Here’s a good example of how using the right camera can put you miles ahead when it comes to online photos that make sellers happy.

I personally like this example because the before shot is not all that bad – I took it with my old 35 mm camera, which is what I used to take all of my home photos with, and the house itself is newer, with high ceilings and an open floor plan.

Here’s the before shot:

Taken with 35 mm camera

In addition to the 35 mm lens width, there are a few other problems we needed to fix:

The clunky chair in the foreground and the blue futon in the bottom right corner take up a lot of space and make the room look smaller. The keychains hanging to the left of the photo are distracting, and the lamps and tables at the far end of the room look cluttered – plus, the whole photo is a little on the dark side.

However, you have to admit it’s pretty much in line with a lot of run of the mill photos you’d see online anytime.

Here’s the after shot, taken with a 24 mm lens camera:

Taken with 24 mm lens.

We took out the futon and replaced with the blue chair that had been blocking the main view, added plants (my usual workhorses) as focal points at the far end of the room, and a stager (Leda Buller, of LCB Design in Kirkland, WA – great at minimalistic staging) added a few small items.

But notice the big change in how much more expansive the room looks! The 24 mm lens really shows the size and high ceilings that make this a great living area. (I also used editing software to lighten the photo since it still turned out a little darker than the room actually was.)

Comparing these two photos, isn’t the second one much more inviting? Most importantly, it makes the features that add MARKET VALUE to this home obvious – high ceilings, large size, open feel, and good light. This home sold in less than 2 weeks for 99.4% of list price – in other words, people who saw the photos were not disappointed when they visited the house, the photos just did a good job of representing what was actually there.)

Here’s another thing to note: When you’re dealing with all kinds of competition for listings, this is where you can really stand out. Sellers who see the first photo just think, “Oh, there’s a photo of our living room, it looks fine.” They don’t know what they’re not getting. But when they see the second photo compared to the first they are floored.

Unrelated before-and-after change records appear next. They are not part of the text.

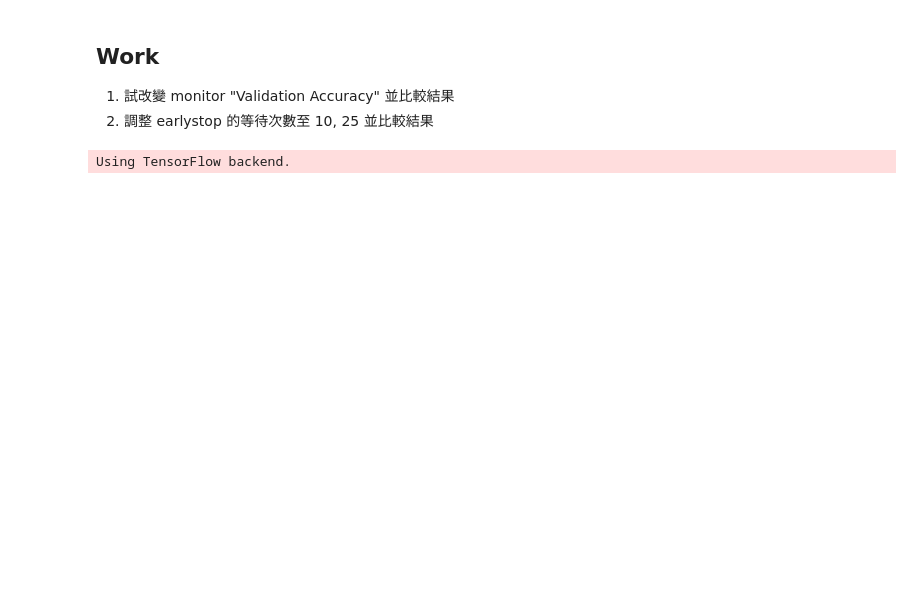
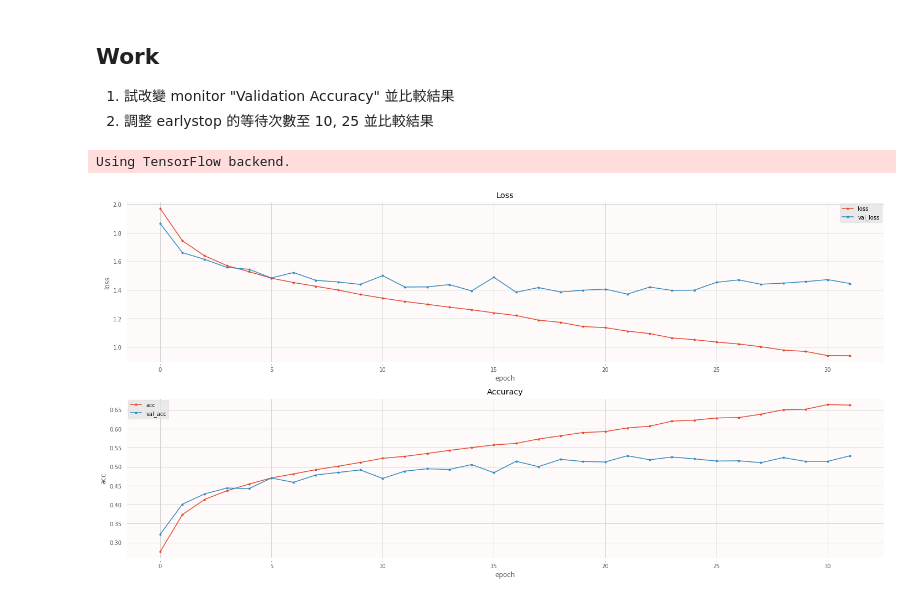
Before and after one commit to penguinwang96825/ML100Days, a Jupyter notebook: homework/Day085/Day085_HW.ipynb, the cells around one changed output. Drawn from its saved outputs; the diff is of its cells as text; code cells hidden in the pictures; blank space fills up the shorter version.

```diff
--- a/homework/Day085/Day085_HW.ipynb
+++ b/homework/Day085/Day085_HW.ipynb
@@ -37,9 +37,7 @@ x_test = preproc_x(x_test)
 y_train = preproc_y(y_train)
 y_test = preproc_y(y_test)
 # %%
-from keras.callbacks import EarlyStopping
-
-def build_mlp(input_shape, output_units=10, l1_ratio=0.0, l2_ratio=0.0, num_neurons=[512, 256, 128, 64, 64]):
+def build_mlp(input_shape, output_units=10, num_neurons=[512, 256, 128, 64, 64]):
     input_layer = keras.layers.Input(input_shape)
 
     for i, n_units in enumerate(num_neurons):
@@ -52,12 +50,8 @@ def build_mlp(input_shape, output_units=10, l1_ratio=0.0, l2_ratio=0.0, num_neur
             x = keras.layers.Dense(
                 units=n_units,
                 activation="relu",
-                kernel_regularizer=l1_l2(l1=l1_ratio, l2=l2_ratio),
                 name="hidden_layer"+str(i+1))(x)
 
     out = keras.layers.Dense(units=output_units, activation="softmax", name="output")(x)
     model = keras.models.Model(inputs=[input_layer], outputs=[out])
     return model
-
-model = build_mlp(input_shape=x_train.shape[1:])
-model.summary()
@@ -65,5 +105,5 @@ model.summary()
 """Code Here
 設定超參數
 """
-EPOCHS = 20
+EPOCHS = 100
 BATCH_SIZE = 256
@@ -85,0 +110,25 @@ import matplotlib.pyplot as plt
+# %%
+# 載入 Callbacks
+"""Code Here
+設定 callbacks: Earlystop
+"""
+from keras.callbacks import EarlyStopping
+earlystop = EarlyStopping(monitor="val_acc",
+                          patience=10,
+                          verbose=0,
+                          mode="max")
+
+model = build_mlp(input_shape=x_train.shape[1:])
+model.compile(loss="categorical_crossentropy", metrics=["acc"], optimizer="adam")
+
+history = model.fit(
+    x_train, y_train,
+    epochs=EPOCHS,
+    batch_size=BATCH_SIZE,
+    validation_data=(x_test, y_test),
+    shuffle=True,
+    verbose=0,
+    callbacks=[earlystop])
+plot_history(history)
+# %% [output]
+[figure, added]
```
Also changed, not shown: parts of 6 cells of this notebook, 3 other files.
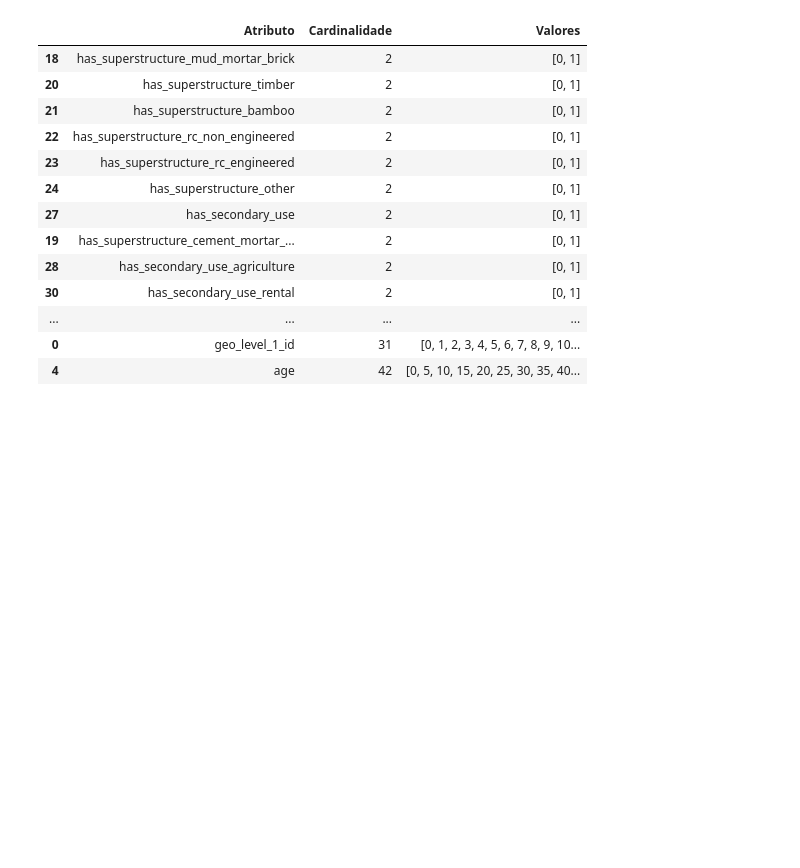
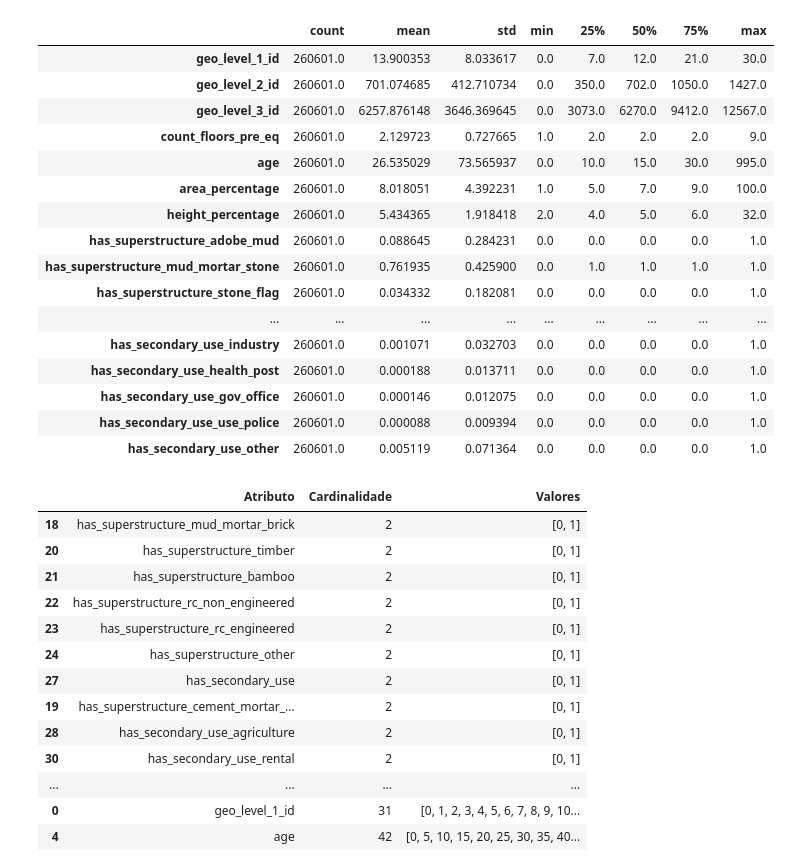
Before and after one commit to Carne-de-Pescoco/Modeling-Earthquake, a Jupyter notebook: notebooks/1_business_understanding_suto.ipynb, the cells around one changed output. Saved outputs shown, nothing was run; the diff lists cells and outputs as text; code cells hidden in the pictures; blank space fills up the shorter version.

```diff
--- a/notebooks/1_business_understanding_suto.ipynb
+++ b/notebooks/1_business_understanding_suto.ipynb
@@ -20,0 +46,20 @@ X_train.head()
+# %%
+X_train.describe().T
+# %% [output]
+|  | count | mean | std | min | 25% | 50% | 75% | max |
+| geo_level_1_id | 260601.0 | 13.900353 | 8.033617 | 0.0 | 7.0 | 12.0 | 21.0 | 30.0 |
+| geo_level_2_id | 260601.0 | 701.074685 | 412.710734 | 0.0 | 350.0 | 702.0 | 1050.0 | 1427.0 |
+| geo_level_3_id | 260601.0 | 6257.876148 | 3646.369645 | 0.0 | 3073.0 | 6270.0 | 9412.0 | 12567.0 |
+| count_floors_pre_eq | 260601.0 | 2.129723 | 0.727665 | 1.0 | 2.0 | 2.0 | 2.0 | 9.0 |
+| age | 260601.0 | 26.535029 | 73.565937 | 0.0 | 10.0 | 15.0 | 30.0 | 995.0 |
+| area_percentage | 260601.0 | 8.018051 | 4.392231 | 1.0 | 5.0 | 7.0 | 9.0 | 100.0 |
+| height_percentage | 260601.0 | 5.434365 | 1.918418 | 2.0 | 4.0 | 5.0 | 6.0 | 32.0 |
+| has_superstructure_adobe_mud | 260601.0 | 0.088645 | 0.284231 | 0.0 | 0.0 | 0.0 | 0.0 | 1.0 |
+| has_superstructure_mud_mortar_stone | 260601.0 | 0.761935 | 0.425900 | 0.0 | 1.0 | 1.0 | 1.0 | 1.0 |
+| has_superstructure_stone_flag | 260601.0 | 0.034332 | 0.182081 | 0.0 | 0.0 | 0.0 | 0.0 | 1.0 |
+| ... | ... | ... | ... | ... | ... | ... | ... | ... |
+| has_secondary_use_industry | 260601.0 | 0.001071 | 0.032703 | 0.0 | 0.0 | 0.0 | 0.0 | 1.0 |
+| has_secondary_use_health_post | 260601.0 | 0.000188 | 0.013711 | 0.0 | 0.0 | 0.0 | 0.0 | 1.0 |
+| has_secondary_use_gov_office | 260601.0 | 0.000146 | 0.012075 | 0.0 | 0.0 | 0.0 | 0.0 | 1.0 |
+| has_secondary_use_use_police | 260601.0 | 0.000088 | 0.009394 | 0.0 | 0.0 | 0.0 | 0.0 | 1.0 |
+| has_secondary_use_other | 260601.0 | 0.005119 | 0.071364 | 0.0 | 0.0 | 0.0 | 0.0 | 1.0 |
```
Also changed, not shown: parts of 3 cells of this notebook, 1 other file.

Suddenly the bar has been raised, and you raised it.

Bottom line? It’s much easier for sellers to understand what they’re paying for when they can see your skills increase the market value of their home.

By Irene Dorang

Irene Nash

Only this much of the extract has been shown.